By Louise Love
Dr. Jack Kevorkian died, unassisted, of thrombosis related
to kidney disease on June 3 this year at the age of 83. Throughout his life, Kevorkian espoused causes that were alien to received medical ethics, but it was his advocacy for and practice of assisted suicide that brought him notoriety and earned him the nickname, “Dr. Death.” Kevorkian persisted in assisting terminally ill patients to end their lives even when the State of Michigan passed laws specifically aimed at stopping him. As a consequence, he lost his license to practice medicine and, ultimately, spent eight years in jail for assisting Tom Youk, a patient with Lou Gherig’s disease, to commit suicide. Youk’s suicide and an interview with Kevorkian aired on CBS’s 60 Minutes in 1998, led to criminal prosecution and conviction of second degree murder .
In his youth, Kevorkian rejected the Armenian Orthodoxy in which he was raised and frequently challenged the authority of clergy and teachers. After serving in the medical corps in Korea, he pursued research into the transfusion of blood from dead bodies into wounded soldiers. He also advocated the use of prisoners on death row for voluntary medical experimentation.
Always fascinated by end-of-life physiology and ethics, he invented the “Thanatron,” a device that enabled a terminally ill patient or a patient in intractable pain to end his/her life quickly and painlessly. When the technology used in the Thanatron was outlawed, Kevorkian invented the “Mercitron” to take its place.
Kevorkian was defiant in his pursuit of what he believed to be each person’s right to choose when to die. Fundamentally, it was a right that he wanted for himself. He said, “I want some colleague to be free to come help me when I say the time has come. That’s what I’m fighting for, me.“

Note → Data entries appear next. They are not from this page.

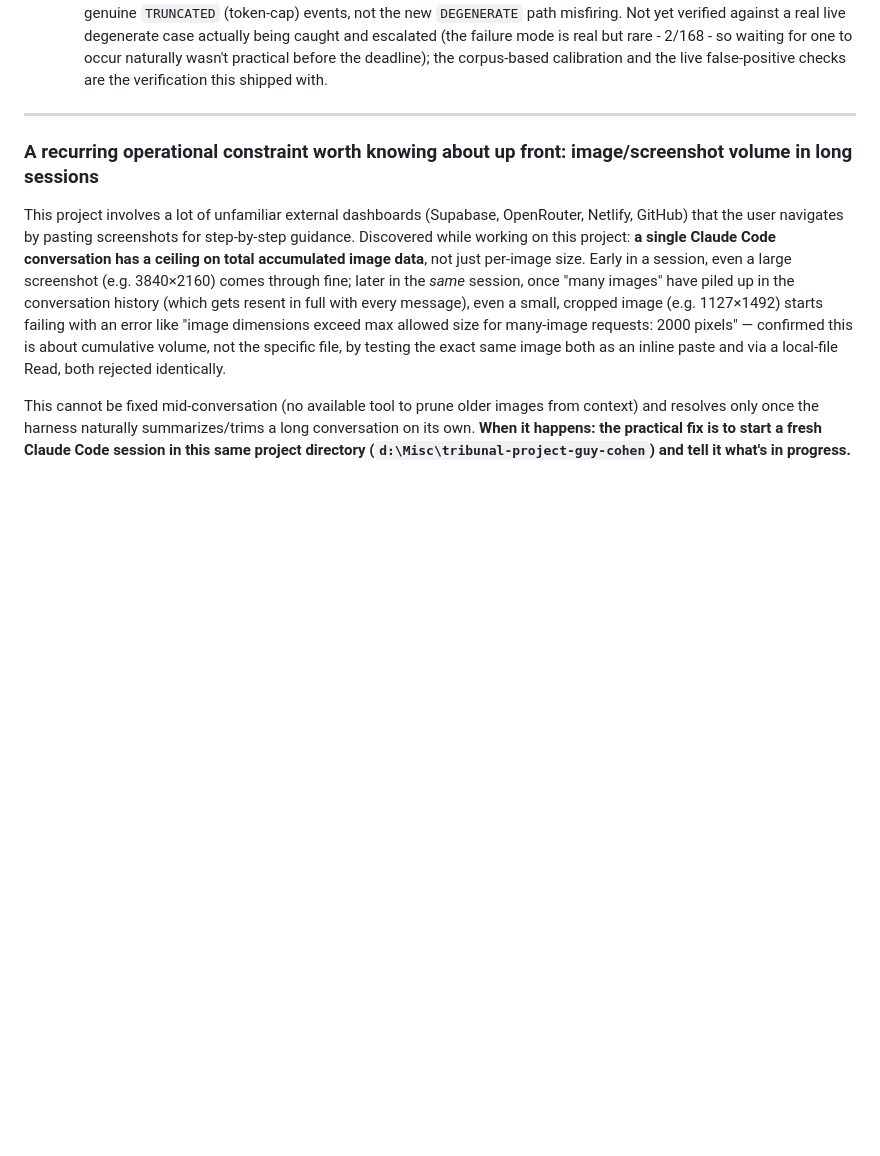
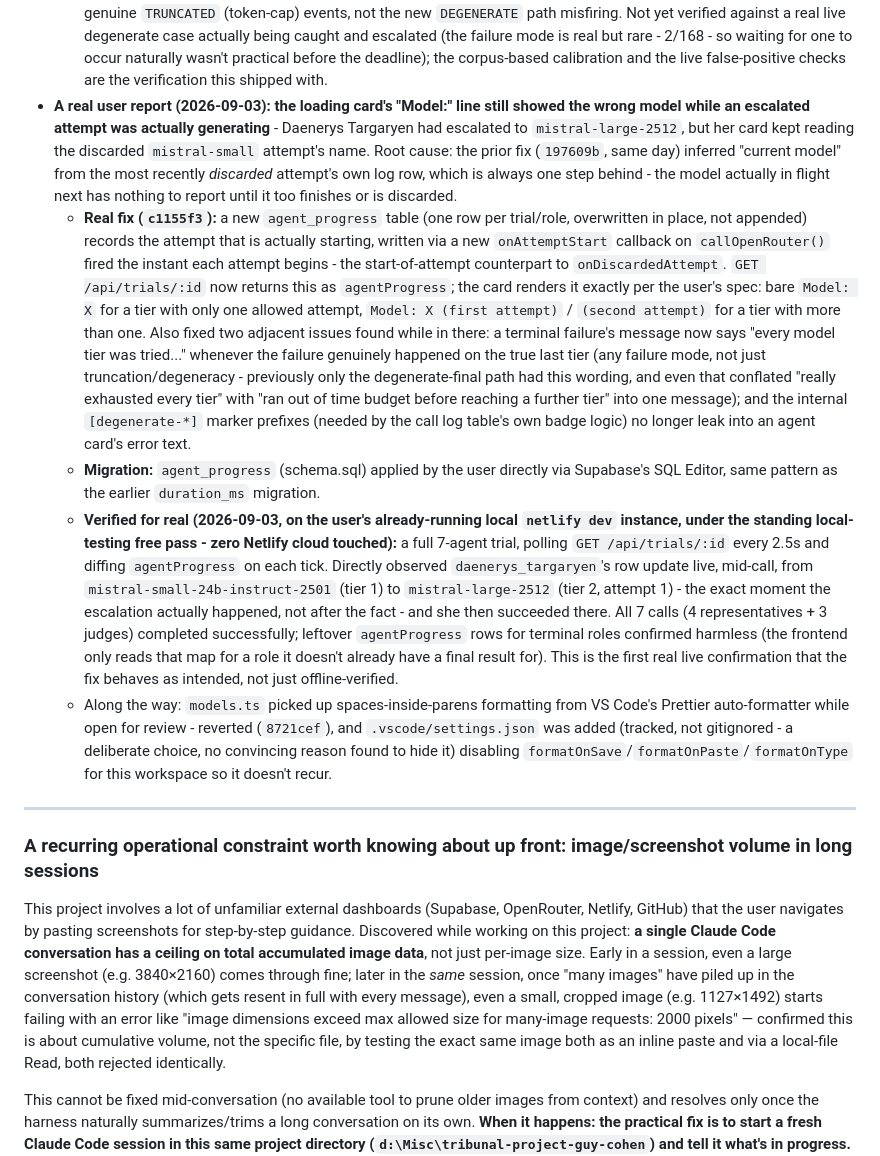
Before and after one commit to guycn1/tribunal, a Markdown page: CLAUDE.md, the part around the change. Rendered like a GitHub page; blank space fills up the shorter version.

Commit message:
Update CLAUDE.md: live-attempt-display fix confirmed with a real trial
Co-Authored-By: Claude Sonnet 5 <noreply@anthropic.com>

```diff
--- a/CLAUDE.md
+++ b/CLAUDE.md
@@ -272,6 +272,11 @@ Progress so far:
   - **Calibrated a detector against that same real corpus rather than guessing a threshold.** First pass proposed 75 (based on a truncated read of the corpus's 3rd-highest case, 62 words, as "clean"); the user pushed back and asked to see full context on the top ~10 cases before accepting any number. Reading the 62-word case in full revealed it wasn't clean at all - a real run-on trailing into a tonally strange, semi-incoherent invocation - while every text at 28 words or under was, on inspection, completely normal prose. That's a real cliff (28 clean vs. 62 borderline vs. 85/166 confirmed-bad), not a continuum - revised the threshold down to **40**, deliberately erring toward catching the borderline case rather than risking a miss, per the user's explicit preference.
   - **Fixed in `a8f09fd` (pushed to `draft` only, not yet merged to `main`):** `detectDegenerateRun()` in `openrouter.ts` measures the longest run of consecutive words with no punctuation between them; a run of 40+ words is treated exactly like a `finish_reason==='length'` truncation - folded into the same tier-escalation loop, returned as a real failure (never saved) if every tier still produces one. The shared conciseness-reminder message sent on fallback attempts was rewritten to cover both failure modes rather than assuming length was the cause (a wrong guess there would actively mislead the retry). No frontend changes needed - a degenerate-after-every-tier result surfaces through the exact same `status: 'failed'` + `errorMessage` path the UI already displays correctly for truncation failures.
   - **Verified live (2026-09-01, local `netlify dev`, zero false positives observed across two real targeted-test runs both before and after the threshold revision)** - real escalations in both runs were confirmed via server log to be genuine `TRUNCATED` (token-cap) events, not the new `DEGENERATE` path misfiring. Not yet verified against a real live degenerate case actually being caught and escalated (the failure mode is real but rare - 2/168 - so waiting for one to occur naturally wasn't practical before the deadline); the corpus-based calibration and the live false-positive checks are the verification this shipped with.
+- **A real user report (2026-09-03): the loading card's "Model:" line still showed the wrong model while an escalated attempt was actually generating** - Daenerys Targaryen had escalated to `mistral-large-2512`, but her card kept reading the discarded `mistral-small` attempt's name. Root cause: the prior fix (`197609b`, same day) inferred "current model" from the most recently *discarded* attempt's own log row, which is always one step behind - the model actually in flight next has nothing to report until it too finishes or is discarded.
+  - **Real fix (`c1155f3`):** a new `agent_progress` table (one row per trial/role, overwritten in place, not appended) records the attempt that is actually starting, written via a new `onAttemptStart` callback on `callOpenRouter()` fired the instant each attempt begins - the start-of-attempt counterpart to `onDiscardedAttempt`. `GET /api/trials/:id` now returns this as `agentProgress`; the card renders it exactly per the user's spec: bare `Model: X` for a tier with only one allowed attempt, `Model: X (first attempt)` / `(second attempt)` for a tier with more than one. Also fixed two adjacent issues found while in there: a terminal failure's message now says "every model tier was tried..." whenever the failure genuinely happened on the true last tier (any failure mode, not just truncation/degeneracy - previously only the degenerate-final path had this wording, and even that conflated "really exhausted every tier" with "ran out of time budget before reaching a further tier" into one message); and the internal `[degenerate-*]` marker prefixes (needed by the call log table's own badge logic) no longer leak into an agent card's error text.
+  - **Migration:** `agent_progress` (schema.sql) applied by the user directly via Supabase's SQL Editor, same pattern as the earlier `duration_ms` migration.
+  - **Verified for real (2026-09-03, on the user's already-running local `netlify dev` instance, under the standing local-testing free pass - zero Netlify cloud touched):** a full 7-agent trial, polling `GET /api/trials/:id` every 2.5s and diffing `agentProgress` on each tick. Directly observed `daenerys_targaryen`'s row update live, mid-call, from `mistral-small-24b-instruct-2501` (tier 1) to `mistral-large-2512` (tier 2, attempt 1) - the exact moment the escalation actually happened, not after the fact - and she then succeeded there. All 7 calls (4 representatives + 3 judges) completed successfully; leftover `agentProgress` rows for terminal roles confirmed harmless (the frontend only reads that map for a role it doesn't already have a final result for). This is the first real live confirmation that the fix behaves as intended, not just offline-verified.
+  - Along the way: `models.ts` picked up spaces-inside-parens formatting from VS Code's Prettier auto-formatter while open for review - reverted (`8721cef`), and `.vscode/settings.json` was added (tracked, not gitignored - a deliberate choice, no convincing reason found to hide it) disabling `formatOnSave`/`formatOnPaste`/`formatOnType` for this workspace so it doesn't recur.
 
 ---
 
```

Although Kevorkian has many critics, I believe he was ahead of his time, fighting for individuals’ right to be freed from devastating illnesses and slow, wasting deaths. Final Exit Network wrote of Kevorkian, “While history will likely record him as a stubborn, intemperate and controversial curmudgeon, it cannot ignore his role in bringing the physician-assisted-dying debate to public consciousness.”

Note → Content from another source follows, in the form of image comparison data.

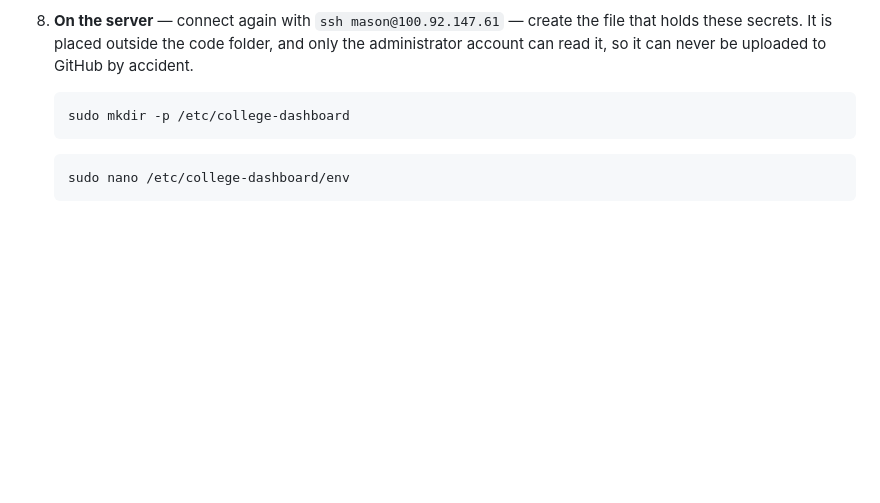
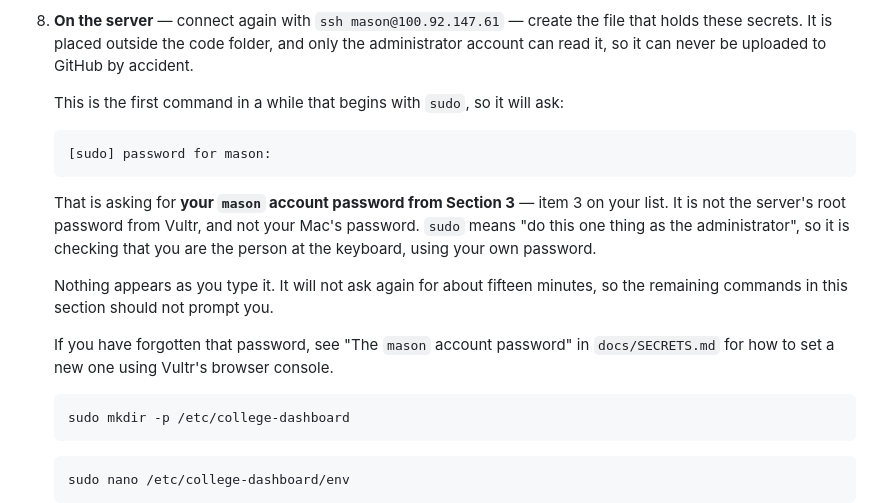
Before and after one commit to MasonM5208/College-Dashboard, a Markdown page: docs/SETUP.md, the part around the change. Rendered like a GitHub page; blank space fills up the shorter version.

Commit message:
Explain which password sudo is asking for in SETUP.md Section 9
Section 3 covers this, but Section 9 is a separate sitting for most readers, and
by then the question "the password to what?" is a genuine stopping point: three
different passwords have been created by that stage, and picking the wrong one
gives an authentication failure with no hint about which was expected.

Names the mason account password specifically, rules out the two it is not, and
points at the recovery path in SECRETS.md. Reported from an actual first run.

````diff
--- a/docs/SETUP.md
+++ b/docs/SETUP.md
@@ -881,6 +881,23 @@ not the server — read each step's heading carefully.
    the administrator account can read it, so it can never be uploaded to GitHub by
    accident.
 
+   This is the first command in a while that begins with `sudo`, so it will ask:
+
+   ```
+   [sudo] password for mason:
+   ```
+
+   That is asking for **your `mason` account password from Section 3** — item 3 on
+   your list. It is not the server's root password from Vultr, and not your Mac's
+   password. `sudo` means "do this one thing as the administrator", so it is
+   checking that you are the person at the keyboard, using your own password.
+
+   Nothing appears as you type it. It will not ask again for about fifteen minutes,
+   so the remaining commands in this section should not prompt you.
+
+   If you have forgotten that password, see "The `mason` account password" in
+   `docs/SECRETS.md` for how to set a new one using Vultr's browser console.
+
    ```
    sudo mkdir -p /etc/college-dashboard
    ```
````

In 2010, Kevorkian’s life and mission were dramatized by HBO under the title You Don’t Know Jack. Directed by Barry Levinson and starring Al Pacino, this made-for -t.v. film has been widely praised for portraying the human side of this controversial figure who is regarded by some as a serial killer (he claimed to have assisted in 133 deaths) and by others as a relentless pioneer who defied the establishment to promote death with dignity. This debate rages on with only three states in the United States permitting physician-assisted suicide and only a few countries in the world where it is legal. Needless to say, terminally ill patients travel to these destinations so that they may have some control over the time and circumstances of their deaths.
In his way, Jack Kevorkian was a freedom fighter. That is why he is “my radical.”

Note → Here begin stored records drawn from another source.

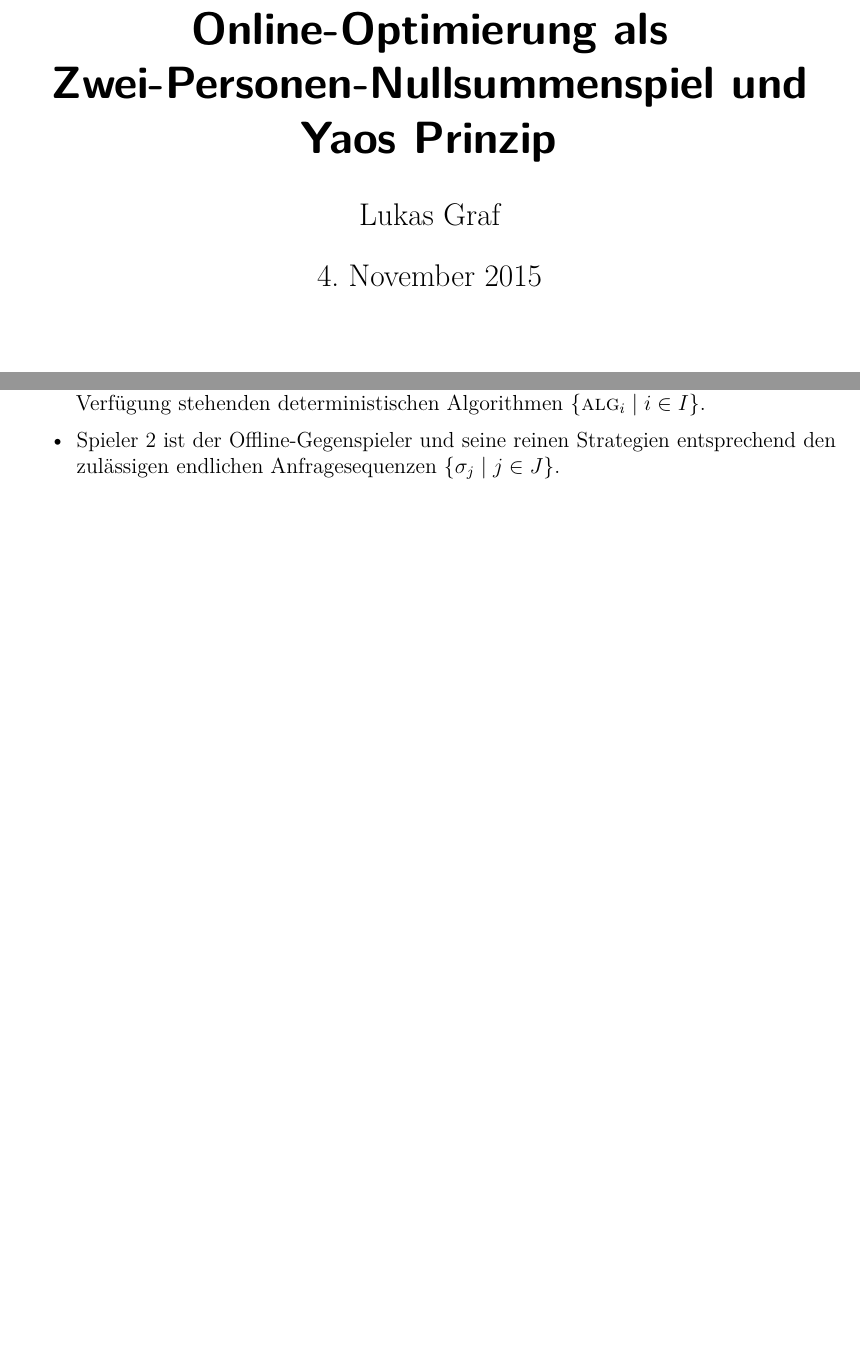
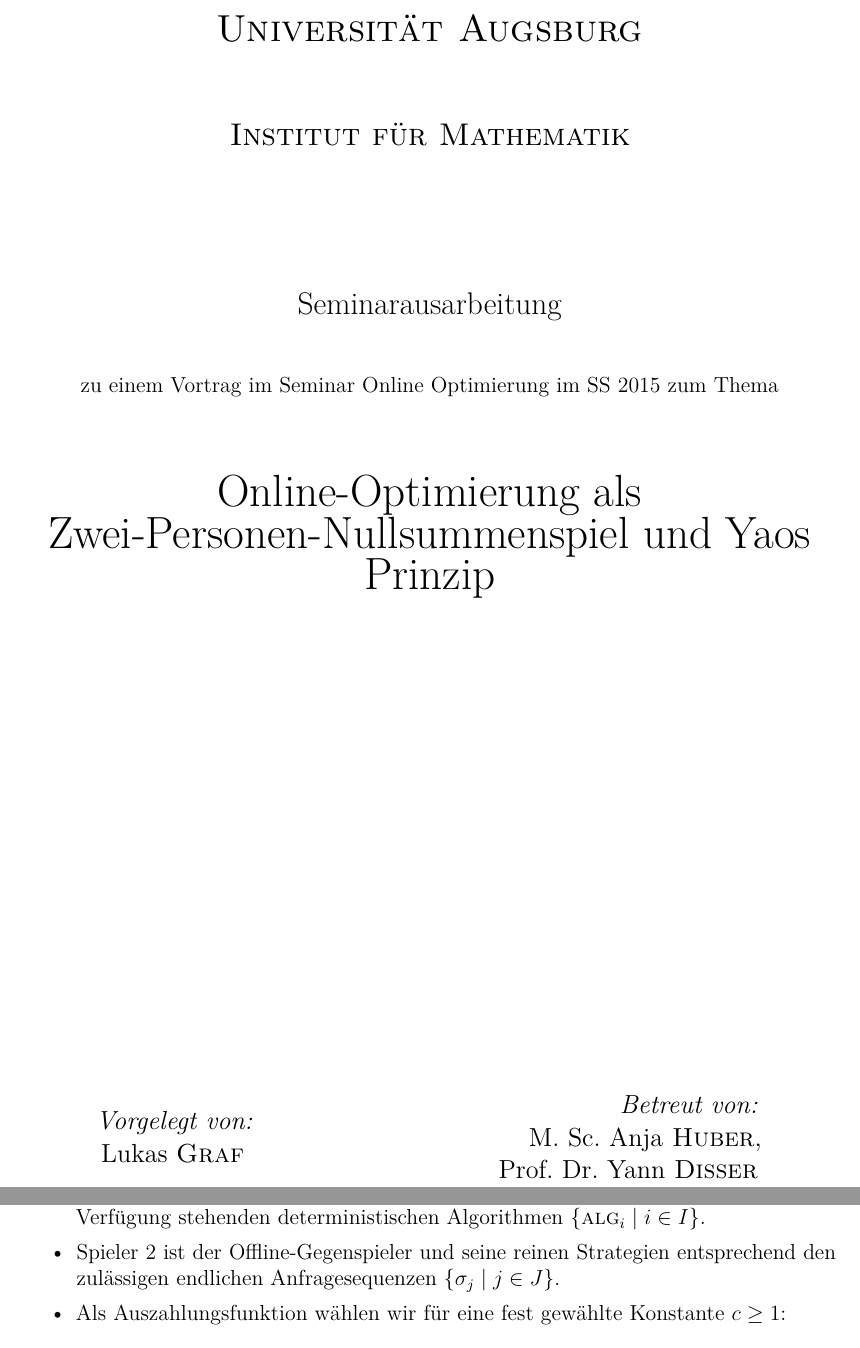
Before and after one commit to GraffL/Yaos-Prinzip, a LaTeX document (Ausarbeitung/Ausarbeitung.tex): two parts of pages 1 and 3 of 22 before the commit and two parts of pages 1 and 4 of 24 after it, joined at a grey line, cut at the place of the change, the shorter picture padded with empty space. Compiled offline with pdfLaTeX.

Commit message:
Titelseite angepasst

```diff
--- a/Ausarbeitung/Ausarbeitung.tex
+++ b/Ausarbeitung/Ausarbeitung.tex
@@ -24,6 +24,8 @@
 \usepackage[backend=bibtex,style=alphabetic]{biblatex}
 \usepackage[babel]{csquotes}
 \bibliography{literatur}
+
+\usepackage{titling}
 
 \usepackage[all]{xy}
 
@@ -162,13 +164,40 @@
 
 \begin{document}
 	\author{Lukas Graf}
-	\title{Online-Optimierung als \ZPNS und Yaos Prinzip}
-	\date{\today}
+	\date{Letzte Aktualisierung: \today}
 
 	\selectlanguage{ngerman}
 	\thispagestyle{empty}
 
-	\maketitle
+
+	\begin{titlepage}\center
+	\textsc{\LARGE Universität Augsburg}\\[1.5cm]
+
+	\textsc{\Large Institut für Mathematik}\\[2.5cm]
+
+	% Title
+	{\Large Seminarausarbeitung \\[1cm]}
+	zu einem Vortrag im Seminar Online Optimierung im SS 2015 zum Thema\\[1.5cm]
+	{\huge Online-Optimierung als \ZPNS und Yaos Prinzip}
+
+
+	\vfill
+
+	% Author and supervisor
+	\begin{minipage}{0.4\textwidth}
+		\begin{flushleft} \large
+			\emph{Vorgelegt von:}\\
+			Lukas \textsc{Graf}
+		\end{flushleft}
+	\end{minipage}
+	\begin{minipage}{0.4\textwidth}
+		\begin{flushright} \large
+			\emph{Betreut von:} \\
+			M. Sc. Anja \textsc{Huber},\\Prof. Dr. Yann \textsc{Disser}
+		\end{flushright}
+	\end{minipage}
+
+	\end{titlepage}
 
 	\section*{Einführung}
 
```
Also changed, not shown: Ausarbeitung/Ausarbeitung.pdf, Ausarbeitung/Ausarbeitung.tex (5 more changed lines).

Louise Love is the Vice President for Academic Affairs and Interim Provost at Columbia College Chicago.